- THE RECORDS -

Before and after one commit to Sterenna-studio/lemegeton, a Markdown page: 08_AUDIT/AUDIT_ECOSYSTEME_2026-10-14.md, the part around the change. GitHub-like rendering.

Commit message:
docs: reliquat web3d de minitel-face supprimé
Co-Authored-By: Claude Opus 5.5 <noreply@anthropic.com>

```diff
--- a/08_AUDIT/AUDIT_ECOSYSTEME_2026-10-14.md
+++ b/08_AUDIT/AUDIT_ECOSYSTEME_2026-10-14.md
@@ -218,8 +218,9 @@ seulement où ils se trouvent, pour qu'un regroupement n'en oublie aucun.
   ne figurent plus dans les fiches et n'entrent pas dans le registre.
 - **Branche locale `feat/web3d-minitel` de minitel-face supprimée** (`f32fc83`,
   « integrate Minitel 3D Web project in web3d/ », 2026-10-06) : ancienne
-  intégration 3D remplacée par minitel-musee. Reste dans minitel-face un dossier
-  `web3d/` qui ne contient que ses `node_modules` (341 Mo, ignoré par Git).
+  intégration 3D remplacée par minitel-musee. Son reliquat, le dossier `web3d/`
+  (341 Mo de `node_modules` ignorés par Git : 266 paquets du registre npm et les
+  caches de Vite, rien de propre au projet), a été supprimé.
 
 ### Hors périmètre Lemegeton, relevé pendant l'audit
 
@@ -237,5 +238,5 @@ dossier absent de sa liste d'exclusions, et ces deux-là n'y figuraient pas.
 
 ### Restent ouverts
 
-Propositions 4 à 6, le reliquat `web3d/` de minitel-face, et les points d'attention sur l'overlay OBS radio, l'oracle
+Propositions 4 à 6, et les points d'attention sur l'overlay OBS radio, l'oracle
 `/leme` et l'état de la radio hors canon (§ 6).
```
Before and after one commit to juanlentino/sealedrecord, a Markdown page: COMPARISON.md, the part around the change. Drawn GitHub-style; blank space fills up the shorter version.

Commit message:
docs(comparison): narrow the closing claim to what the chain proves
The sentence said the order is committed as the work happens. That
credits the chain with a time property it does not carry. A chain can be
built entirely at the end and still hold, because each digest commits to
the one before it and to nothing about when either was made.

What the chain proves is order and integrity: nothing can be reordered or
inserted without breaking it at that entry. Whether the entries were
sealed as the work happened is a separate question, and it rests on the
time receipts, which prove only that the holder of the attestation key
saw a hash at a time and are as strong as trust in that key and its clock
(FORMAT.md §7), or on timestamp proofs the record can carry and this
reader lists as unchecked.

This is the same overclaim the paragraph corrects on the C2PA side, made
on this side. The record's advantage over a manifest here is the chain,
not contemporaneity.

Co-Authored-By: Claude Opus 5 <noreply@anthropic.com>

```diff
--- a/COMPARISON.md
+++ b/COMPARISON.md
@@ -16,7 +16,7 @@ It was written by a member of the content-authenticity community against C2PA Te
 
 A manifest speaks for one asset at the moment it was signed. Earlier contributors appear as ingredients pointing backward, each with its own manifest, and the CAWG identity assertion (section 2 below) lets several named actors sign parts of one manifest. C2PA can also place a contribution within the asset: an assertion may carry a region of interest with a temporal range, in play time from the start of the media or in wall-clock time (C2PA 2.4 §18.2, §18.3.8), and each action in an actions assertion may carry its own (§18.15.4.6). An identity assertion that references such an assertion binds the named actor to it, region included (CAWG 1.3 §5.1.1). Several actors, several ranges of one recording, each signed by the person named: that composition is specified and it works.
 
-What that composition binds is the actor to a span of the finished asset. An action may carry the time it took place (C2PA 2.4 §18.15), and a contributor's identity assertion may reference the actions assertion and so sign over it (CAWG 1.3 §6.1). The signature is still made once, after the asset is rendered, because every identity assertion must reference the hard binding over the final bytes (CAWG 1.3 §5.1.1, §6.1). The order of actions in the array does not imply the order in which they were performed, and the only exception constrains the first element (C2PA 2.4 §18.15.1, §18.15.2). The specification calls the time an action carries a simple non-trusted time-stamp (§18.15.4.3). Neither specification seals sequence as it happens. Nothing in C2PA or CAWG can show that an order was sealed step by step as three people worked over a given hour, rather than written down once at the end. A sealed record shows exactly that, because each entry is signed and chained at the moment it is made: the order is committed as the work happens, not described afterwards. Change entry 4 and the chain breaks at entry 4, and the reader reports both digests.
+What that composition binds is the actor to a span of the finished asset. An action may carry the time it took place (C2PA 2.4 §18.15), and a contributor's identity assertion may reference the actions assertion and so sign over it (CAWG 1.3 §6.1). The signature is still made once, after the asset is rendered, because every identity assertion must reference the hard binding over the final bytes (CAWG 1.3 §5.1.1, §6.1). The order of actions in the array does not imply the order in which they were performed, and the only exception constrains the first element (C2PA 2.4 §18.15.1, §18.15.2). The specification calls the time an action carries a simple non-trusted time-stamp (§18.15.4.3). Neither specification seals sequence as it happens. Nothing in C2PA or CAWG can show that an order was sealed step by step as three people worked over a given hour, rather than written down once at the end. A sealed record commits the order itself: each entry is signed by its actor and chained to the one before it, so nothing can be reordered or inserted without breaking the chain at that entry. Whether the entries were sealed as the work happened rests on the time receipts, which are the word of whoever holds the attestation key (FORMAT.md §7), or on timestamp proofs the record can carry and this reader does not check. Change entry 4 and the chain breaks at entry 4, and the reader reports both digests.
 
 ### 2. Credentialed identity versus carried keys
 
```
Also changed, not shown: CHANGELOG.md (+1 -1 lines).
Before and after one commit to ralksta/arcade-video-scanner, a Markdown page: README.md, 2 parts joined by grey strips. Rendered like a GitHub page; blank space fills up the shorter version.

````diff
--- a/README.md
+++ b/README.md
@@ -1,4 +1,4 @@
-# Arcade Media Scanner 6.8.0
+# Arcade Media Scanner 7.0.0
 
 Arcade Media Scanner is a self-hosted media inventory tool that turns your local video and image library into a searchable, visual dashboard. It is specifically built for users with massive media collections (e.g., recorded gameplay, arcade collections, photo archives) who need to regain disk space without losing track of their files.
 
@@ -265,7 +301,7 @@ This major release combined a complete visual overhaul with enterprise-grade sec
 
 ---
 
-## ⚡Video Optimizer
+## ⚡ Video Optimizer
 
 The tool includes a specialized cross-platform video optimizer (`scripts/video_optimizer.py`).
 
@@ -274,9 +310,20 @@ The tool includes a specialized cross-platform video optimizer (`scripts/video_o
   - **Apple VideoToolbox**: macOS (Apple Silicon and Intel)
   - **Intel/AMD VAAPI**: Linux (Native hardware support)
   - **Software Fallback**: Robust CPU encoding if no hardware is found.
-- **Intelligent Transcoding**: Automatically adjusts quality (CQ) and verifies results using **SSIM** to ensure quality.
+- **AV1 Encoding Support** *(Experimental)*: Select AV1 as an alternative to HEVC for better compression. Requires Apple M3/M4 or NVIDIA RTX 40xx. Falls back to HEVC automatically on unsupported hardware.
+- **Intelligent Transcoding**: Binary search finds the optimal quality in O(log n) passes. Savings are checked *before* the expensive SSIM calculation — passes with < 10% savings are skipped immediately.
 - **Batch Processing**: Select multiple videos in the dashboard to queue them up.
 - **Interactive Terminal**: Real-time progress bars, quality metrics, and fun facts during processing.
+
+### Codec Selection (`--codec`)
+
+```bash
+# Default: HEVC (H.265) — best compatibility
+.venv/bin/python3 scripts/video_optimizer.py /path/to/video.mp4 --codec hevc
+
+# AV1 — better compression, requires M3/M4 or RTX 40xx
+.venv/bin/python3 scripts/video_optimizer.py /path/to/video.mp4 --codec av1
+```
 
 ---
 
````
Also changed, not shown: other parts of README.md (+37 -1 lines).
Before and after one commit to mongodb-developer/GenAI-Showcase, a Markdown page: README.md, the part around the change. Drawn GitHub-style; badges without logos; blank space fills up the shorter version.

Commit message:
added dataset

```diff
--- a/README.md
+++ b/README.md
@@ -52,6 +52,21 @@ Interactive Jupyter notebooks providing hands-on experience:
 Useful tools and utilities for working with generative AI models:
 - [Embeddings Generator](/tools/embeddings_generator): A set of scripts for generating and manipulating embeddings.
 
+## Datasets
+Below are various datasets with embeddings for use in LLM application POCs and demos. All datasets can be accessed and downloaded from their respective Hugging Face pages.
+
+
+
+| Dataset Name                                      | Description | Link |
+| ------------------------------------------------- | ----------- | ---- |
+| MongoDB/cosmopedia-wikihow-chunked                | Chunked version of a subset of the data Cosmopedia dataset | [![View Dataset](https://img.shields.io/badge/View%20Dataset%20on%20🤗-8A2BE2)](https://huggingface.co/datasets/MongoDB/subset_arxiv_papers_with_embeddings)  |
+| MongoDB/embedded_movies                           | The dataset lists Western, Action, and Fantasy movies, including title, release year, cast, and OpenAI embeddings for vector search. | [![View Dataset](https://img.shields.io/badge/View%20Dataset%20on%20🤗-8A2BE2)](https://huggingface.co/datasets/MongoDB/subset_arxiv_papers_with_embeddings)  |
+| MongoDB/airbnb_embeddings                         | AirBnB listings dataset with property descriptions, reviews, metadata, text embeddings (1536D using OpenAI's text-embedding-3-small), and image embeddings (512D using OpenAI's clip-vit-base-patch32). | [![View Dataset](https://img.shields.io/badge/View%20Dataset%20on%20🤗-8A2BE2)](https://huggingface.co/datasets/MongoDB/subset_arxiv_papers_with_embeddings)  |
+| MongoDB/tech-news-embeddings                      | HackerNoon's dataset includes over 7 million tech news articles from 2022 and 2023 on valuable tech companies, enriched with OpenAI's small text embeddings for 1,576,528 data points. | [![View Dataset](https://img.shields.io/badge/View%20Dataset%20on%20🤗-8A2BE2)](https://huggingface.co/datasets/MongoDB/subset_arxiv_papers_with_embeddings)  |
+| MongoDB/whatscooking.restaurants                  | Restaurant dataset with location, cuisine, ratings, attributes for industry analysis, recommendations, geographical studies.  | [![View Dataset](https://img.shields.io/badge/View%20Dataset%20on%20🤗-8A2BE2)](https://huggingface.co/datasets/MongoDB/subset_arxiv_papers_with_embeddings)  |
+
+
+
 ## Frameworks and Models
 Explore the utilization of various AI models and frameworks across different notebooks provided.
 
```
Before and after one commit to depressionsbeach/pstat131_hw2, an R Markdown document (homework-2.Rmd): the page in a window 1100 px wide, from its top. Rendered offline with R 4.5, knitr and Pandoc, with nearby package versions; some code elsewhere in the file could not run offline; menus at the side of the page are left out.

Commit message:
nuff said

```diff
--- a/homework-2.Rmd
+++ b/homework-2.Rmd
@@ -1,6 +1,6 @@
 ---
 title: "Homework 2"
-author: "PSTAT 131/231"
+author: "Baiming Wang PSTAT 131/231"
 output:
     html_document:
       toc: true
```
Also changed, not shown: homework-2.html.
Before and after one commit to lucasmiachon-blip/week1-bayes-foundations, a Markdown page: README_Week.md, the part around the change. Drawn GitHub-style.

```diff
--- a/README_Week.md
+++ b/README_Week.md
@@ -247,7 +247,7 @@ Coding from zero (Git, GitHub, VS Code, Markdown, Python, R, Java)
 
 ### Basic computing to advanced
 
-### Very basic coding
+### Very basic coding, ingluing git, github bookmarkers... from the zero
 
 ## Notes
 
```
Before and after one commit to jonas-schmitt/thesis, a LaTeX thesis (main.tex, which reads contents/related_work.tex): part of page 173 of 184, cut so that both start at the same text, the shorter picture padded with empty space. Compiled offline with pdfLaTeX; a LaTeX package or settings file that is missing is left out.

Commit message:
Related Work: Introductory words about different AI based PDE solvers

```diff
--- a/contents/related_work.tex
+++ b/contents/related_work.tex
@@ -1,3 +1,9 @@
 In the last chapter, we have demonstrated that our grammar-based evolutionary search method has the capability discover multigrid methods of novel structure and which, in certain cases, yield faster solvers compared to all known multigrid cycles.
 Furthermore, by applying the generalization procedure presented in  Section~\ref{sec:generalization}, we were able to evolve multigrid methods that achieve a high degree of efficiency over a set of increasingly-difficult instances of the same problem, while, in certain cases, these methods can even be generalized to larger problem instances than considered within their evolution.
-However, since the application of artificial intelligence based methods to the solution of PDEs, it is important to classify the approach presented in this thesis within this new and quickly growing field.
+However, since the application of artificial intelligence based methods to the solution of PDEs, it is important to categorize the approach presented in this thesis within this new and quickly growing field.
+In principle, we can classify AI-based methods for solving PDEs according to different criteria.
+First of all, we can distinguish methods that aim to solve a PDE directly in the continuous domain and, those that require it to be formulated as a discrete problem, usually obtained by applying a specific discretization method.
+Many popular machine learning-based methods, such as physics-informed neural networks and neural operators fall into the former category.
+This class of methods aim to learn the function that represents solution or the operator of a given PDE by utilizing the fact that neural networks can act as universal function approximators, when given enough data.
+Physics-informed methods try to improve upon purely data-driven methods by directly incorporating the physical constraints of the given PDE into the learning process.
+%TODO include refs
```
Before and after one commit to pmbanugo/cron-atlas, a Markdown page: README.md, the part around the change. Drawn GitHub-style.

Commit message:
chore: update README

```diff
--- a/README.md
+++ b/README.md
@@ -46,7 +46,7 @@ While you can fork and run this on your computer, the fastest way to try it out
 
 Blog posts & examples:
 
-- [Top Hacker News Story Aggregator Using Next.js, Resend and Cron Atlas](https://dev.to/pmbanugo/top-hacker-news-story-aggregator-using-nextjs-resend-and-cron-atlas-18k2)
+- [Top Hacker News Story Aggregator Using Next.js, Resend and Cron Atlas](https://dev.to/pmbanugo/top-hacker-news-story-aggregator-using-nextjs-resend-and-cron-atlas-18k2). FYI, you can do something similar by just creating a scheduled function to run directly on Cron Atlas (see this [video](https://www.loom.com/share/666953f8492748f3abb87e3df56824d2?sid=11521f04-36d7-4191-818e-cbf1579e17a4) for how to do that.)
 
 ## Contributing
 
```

- ASSIGNED TASK -
Filter the records above, keeping each line that contains the word "Apple".

- RESULT BELOW -
   - **Apple VideoToolbox**: macOS (Apple Silicon and Intel)
+- **AV1 Encoding Support** *(Experimental)*: Select AV1 as an alternative to HEVC for better compression. Requires Apple M3/M4 or NVIDIA RTX 40xx. Falls back to HEVC automatically on unsupported hardware.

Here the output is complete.